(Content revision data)
********************

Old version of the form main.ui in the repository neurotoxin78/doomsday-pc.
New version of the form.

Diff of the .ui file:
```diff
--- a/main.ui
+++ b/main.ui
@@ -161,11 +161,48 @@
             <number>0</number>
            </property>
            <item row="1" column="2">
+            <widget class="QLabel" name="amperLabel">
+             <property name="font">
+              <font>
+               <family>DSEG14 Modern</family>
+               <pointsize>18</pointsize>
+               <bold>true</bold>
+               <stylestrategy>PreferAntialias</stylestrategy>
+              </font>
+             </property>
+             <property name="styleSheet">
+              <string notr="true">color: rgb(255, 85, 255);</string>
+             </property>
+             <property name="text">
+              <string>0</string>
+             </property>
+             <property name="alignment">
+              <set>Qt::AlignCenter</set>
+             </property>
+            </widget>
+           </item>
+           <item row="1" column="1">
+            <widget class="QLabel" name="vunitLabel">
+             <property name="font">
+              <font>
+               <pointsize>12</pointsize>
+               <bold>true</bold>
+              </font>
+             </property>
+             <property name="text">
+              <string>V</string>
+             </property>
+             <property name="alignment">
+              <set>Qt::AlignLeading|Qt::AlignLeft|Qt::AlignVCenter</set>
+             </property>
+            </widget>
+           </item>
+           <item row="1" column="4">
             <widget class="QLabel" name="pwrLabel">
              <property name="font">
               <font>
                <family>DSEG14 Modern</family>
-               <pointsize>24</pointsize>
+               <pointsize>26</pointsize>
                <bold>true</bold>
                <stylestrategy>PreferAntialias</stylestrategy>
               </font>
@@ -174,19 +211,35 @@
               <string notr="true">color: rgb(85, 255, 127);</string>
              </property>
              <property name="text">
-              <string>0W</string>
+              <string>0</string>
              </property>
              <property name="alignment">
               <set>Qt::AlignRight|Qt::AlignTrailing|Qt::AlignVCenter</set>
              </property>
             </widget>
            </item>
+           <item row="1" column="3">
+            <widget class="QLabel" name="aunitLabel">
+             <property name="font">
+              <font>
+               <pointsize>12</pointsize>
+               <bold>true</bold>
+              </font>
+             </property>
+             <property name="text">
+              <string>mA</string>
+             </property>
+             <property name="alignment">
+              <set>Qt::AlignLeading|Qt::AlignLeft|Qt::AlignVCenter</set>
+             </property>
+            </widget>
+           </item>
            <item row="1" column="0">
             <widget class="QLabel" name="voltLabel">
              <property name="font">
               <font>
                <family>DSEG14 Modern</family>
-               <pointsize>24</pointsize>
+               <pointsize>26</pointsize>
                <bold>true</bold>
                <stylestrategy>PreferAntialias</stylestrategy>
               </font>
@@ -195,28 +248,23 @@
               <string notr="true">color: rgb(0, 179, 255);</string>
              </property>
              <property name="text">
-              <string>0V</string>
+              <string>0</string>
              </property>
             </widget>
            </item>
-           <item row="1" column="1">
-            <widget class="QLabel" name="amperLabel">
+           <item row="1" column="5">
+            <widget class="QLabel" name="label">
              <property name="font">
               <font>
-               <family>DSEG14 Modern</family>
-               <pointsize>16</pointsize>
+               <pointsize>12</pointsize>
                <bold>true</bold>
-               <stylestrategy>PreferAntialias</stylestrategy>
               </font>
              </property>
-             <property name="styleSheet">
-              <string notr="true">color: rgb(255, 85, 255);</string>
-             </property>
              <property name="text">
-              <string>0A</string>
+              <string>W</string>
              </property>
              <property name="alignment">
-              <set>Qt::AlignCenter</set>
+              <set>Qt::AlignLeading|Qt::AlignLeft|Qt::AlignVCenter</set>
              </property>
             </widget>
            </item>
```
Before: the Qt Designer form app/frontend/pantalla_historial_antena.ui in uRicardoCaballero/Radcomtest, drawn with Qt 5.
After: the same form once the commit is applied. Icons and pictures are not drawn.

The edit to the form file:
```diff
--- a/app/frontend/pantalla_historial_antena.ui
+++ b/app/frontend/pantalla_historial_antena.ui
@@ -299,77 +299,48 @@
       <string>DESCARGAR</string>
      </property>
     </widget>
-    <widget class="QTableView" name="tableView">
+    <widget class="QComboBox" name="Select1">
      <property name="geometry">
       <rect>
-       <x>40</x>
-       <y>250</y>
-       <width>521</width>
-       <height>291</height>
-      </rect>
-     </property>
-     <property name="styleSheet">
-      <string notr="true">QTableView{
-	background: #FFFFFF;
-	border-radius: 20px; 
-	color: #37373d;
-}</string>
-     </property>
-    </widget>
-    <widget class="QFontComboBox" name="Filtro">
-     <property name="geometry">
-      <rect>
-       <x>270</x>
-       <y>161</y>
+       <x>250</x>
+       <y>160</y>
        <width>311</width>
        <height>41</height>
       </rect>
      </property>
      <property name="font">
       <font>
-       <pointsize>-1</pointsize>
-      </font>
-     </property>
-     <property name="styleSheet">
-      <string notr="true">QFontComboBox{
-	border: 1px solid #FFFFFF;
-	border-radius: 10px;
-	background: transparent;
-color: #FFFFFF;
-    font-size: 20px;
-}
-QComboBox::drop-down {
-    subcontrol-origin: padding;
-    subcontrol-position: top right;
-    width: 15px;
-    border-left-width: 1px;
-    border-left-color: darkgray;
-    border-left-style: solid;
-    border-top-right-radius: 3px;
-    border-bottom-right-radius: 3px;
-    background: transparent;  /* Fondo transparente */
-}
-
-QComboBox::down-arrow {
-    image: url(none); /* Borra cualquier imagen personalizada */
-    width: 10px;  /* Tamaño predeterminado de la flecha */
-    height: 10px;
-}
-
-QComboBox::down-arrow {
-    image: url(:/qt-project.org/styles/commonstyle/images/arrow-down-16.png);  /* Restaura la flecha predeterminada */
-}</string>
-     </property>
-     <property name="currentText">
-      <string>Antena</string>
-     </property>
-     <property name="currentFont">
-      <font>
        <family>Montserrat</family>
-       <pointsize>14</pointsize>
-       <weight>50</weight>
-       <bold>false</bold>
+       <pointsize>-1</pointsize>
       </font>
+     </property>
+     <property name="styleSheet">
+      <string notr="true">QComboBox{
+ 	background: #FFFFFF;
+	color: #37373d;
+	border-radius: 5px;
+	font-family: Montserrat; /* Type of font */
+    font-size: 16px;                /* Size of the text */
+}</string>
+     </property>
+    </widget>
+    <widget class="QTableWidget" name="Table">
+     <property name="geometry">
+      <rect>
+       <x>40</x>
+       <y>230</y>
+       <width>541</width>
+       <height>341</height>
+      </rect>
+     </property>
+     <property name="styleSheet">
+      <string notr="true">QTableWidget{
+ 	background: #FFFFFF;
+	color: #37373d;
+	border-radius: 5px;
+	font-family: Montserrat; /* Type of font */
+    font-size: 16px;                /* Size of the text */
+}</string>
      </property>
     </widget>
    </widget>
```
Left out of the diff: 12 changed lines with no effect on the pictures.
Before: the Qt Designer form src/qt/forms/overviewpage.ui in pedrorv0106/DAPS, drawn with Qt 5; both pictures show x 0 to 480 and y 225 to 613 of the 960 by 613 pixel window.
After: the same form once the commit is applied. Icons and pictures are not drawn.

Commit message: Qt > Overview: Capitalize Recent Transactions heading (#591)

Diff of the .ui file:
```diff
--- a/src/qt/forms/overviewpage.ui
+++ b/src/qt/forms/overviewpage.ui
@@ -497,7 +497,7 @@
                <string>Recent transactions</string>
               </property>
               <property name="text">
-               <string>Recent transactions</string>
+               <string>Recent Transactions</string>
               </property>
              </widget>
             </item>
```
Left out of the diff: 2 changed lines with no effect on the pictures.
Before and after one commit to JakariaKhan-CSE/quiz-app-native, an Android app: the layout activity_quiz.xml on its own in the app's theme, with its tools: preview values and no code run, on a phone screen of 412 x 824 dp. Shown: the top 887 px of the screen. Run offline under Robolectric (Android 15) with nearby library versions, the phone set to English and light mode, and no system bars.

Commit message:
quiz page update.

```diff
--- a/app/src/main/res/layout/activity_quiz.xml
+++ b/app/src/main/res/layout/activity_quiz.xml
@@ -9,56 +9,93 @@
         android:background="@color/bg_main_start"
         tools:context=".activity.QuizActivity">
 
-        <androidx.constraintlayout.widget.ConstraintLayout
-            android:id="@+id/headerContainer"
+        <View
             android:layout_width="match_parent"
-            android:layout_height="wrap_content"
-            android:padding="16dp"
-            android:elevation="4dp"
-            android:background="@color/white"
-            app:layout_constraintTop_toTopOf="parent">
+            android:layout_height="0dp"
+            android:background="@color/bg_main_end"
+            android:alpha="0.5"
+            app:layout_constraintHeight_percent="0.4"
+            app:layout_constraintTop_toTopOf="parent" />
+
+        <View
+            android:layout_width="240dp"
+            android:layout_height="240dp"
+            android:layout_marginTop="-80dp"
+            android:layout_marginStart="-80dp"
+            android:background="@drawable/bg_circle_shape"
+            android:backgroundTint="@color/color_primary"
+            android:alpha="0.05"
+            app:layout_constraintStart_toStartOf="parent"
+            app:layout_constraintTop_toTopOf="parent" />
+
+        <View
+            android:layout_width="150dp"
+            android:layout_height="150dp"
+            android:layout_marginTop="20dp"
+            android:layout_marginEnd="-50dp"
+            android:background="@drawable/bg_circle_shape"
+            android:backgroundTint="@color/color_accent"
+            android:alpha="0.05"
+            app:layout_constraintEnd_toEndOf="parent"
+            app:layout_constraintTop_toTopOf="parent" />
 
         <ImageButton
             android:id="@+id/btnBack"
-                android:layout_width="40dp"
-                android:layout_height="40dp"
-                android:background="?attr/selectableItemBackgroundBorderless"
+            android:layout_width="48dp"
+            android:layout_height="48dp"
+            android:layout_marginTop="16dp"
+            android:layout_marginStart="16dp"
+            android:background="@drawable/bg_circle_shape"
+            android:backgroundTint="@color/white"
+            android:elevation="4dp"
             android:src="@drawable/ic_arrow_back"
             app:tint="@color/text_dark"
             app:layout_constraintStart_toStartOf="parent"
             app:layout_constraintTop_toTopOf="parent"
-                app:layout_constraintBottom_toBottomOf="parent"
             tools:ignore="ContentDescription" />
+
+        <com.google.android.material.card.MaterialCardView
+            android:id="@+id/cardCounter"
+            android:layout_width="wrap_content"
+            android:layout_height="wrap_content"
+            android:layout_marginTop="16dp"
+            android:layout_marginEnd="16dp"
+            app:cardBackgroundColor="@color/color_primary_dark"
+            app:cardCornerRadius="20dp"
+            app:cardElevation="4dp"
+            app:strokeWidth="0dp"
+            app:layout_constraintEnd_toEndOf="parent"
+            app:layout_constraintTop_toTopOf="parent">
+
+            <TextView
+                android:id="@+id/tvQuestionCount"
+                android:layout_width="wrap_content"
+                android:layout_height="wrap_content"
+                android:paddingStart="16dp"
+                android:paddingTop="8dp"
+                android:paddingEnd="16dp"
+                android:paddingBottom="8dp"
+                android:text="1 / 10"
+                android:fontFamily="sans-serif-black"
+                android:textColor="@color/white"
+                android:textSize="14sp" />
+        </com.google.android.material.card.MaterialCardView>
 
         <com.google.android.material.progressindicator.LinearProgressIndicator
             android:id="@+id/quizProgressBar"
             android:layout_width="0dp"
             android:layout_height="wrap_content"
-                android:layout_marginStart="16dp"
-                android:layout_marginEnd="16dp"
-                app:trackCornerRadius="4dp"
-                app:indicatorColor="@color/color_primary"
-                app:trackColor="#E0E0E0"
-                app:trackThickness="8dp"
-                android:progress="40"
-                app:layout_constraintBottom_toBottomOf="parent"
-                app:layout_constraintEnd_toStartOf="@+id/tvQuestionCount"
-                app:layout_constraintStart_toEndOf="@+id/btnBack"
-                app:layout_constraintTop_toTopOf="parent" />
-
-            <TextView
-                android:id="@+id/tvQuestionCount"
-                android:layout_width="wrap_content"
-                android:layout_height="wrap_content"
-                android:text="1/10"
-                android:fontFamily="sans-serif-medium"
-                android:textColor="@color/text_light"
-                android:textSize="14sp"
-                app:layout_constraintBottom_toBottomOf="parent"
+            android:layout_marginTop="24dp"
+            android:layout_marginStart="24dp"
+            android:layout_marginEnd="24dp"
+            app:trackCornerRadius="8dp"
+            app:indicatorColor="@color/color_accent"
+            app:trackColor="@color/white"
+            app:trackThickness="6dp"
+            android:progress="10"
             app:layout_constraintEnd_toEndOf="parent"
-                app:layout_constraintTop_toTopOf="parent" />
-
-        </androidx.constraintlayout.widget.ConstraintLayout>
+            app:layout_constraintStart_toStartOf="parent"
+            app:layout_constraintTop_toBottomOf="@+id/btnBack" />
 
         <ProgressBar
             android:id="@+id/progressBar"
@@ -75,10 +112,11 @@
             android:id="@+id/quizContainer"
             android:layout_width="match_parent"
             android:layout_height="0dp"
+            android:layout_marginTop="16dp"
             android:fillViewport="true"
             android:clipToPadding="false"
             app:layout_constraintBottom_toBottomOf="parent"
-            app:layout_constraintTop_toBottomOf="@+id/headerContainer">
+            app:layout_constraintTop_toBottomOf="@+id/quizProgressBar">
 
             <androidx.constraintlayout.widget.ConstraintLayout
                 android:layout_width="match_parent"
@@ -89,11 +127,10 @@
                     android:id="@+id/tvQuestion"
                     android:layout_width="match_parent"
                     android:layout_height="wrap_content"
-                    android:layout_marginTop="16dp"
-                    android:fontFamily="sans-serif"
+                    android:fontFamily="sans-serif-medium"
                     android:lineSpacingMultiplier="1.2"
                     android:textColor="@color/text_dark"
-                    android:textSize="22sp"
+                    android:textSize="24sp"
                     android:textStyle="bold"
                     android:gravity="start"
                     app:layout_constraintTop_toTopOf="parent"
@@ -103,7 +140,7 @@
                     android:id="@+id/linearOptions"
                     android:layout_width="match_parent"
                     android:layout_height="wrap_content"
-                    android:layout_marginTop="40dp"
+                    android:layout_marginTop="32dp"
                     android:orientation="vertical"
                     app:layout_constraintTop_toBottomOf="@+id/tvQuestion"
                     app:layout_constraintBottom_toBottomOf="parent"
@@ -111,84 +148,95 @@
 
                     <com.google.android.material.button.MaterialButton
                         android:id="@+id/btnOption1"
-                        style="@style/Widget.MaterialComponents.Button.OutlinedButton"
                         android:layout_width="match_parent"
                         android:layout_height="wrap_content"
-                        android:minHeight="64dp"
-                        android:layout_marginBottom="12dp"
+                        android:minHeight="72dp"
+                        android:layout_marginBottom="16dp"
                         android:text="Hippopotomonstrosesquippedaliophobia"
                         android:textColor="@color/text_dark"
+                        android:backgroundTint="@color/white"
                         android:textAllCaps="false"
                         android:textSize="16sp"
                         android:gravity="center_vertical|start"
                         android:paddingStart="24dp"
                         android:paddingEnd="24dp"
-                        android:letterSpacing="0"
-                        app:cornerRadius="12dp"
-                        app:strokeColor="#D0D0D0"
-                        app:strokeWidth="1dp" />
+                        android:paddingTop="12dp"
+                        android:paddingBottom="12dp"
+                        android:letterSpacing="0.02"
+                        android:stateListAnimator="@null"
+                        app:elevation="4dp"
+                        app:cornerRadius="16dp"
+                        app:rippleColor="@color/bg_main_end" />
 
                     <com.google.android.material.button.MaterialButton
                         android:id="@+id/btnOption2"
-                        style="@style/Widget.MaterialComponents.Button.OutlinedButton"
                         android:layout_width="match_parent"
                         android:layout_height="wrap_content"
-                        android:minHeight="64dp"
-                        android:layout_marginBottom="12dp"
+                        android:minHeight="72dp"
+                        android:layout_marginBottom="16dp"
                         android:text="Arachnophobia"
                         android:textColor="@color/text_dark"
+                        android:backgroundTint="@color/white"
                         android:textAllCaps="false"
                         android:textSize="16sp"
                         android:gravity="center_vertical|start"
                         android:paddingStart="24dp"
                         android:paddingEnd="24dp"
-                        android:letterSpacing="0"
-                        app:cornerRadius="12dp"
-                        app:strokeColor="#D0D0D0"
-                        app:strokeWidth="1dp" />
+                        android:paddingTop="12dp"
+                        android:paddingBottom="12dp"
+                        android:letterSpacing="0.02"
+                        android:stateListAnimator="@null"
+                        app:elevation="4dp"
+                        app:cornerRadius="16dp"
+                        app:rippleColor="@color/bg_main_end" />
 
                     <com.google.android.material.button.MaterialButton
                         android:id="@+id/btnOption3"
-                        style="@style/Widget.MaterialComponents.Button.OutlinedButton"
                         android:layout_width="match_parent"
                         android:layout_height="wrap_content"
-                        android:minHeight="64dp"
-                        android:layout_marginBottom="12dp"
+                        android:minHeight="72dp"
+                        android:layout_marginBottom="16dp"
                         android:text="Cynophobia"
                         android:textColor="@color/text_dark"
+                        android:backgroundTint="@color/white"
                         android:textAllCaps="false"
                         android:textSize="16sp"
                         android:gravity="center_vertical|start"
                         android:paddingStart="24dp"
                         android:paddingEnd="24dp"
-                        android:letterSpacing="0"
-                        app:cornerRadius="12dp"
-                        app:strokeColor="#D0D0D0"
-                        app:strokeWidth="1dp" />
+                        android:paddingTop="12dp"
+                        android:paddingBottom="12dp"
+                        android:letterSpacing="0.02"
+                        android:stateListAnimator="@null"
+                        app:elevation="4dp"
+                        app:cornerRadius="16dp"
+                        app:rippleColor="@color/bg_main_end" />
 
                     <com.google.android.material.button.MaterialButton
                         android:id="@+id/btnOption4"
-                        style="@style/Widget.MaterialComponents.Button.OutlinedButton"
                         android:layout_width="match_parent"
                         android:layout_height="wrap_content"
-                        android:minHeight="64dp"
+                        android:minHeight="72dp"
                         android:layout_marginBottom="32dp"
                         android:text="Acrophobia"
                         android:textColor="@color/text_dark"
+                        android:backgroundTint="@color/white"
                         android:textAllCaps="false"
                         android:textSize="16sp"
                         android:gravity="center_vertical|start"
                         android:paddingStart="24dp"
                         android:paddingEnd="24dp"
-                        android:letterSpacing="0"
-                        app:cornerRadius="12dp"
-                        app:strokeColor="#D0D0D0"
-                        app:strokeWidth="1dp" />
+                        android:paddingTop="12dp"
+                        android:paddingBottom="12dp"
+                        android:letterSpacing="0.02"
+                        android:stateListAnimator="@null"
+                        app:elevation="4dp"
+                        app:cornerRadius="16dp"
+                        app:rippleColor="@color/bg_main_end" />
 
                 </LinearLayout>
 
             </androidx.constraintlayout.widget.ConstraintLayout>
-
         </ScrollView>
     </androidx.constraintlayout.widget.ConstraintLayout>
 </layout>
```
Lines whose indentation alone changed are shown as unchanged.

********************

** WORK TASK **
Please show the lines in the entries above that hold the string "notr".

** EXERCISE ANSWER **
+              <string notr="true">color: rgb(255, 85, 255);</string>
               <string notr="true">color: rgb(85, 255, 127);</string>
               <string notr="true">color: rgb(0, 179, 255);</string>
-              <string notr="true">color: rgb(255, 85, 255);</string>
-      <string notr="true">QTableView{
-      <string notr="true">QFontComboBox{
+      <string notr="true">QComboBox{
+      <string notr="true">QTableWidget{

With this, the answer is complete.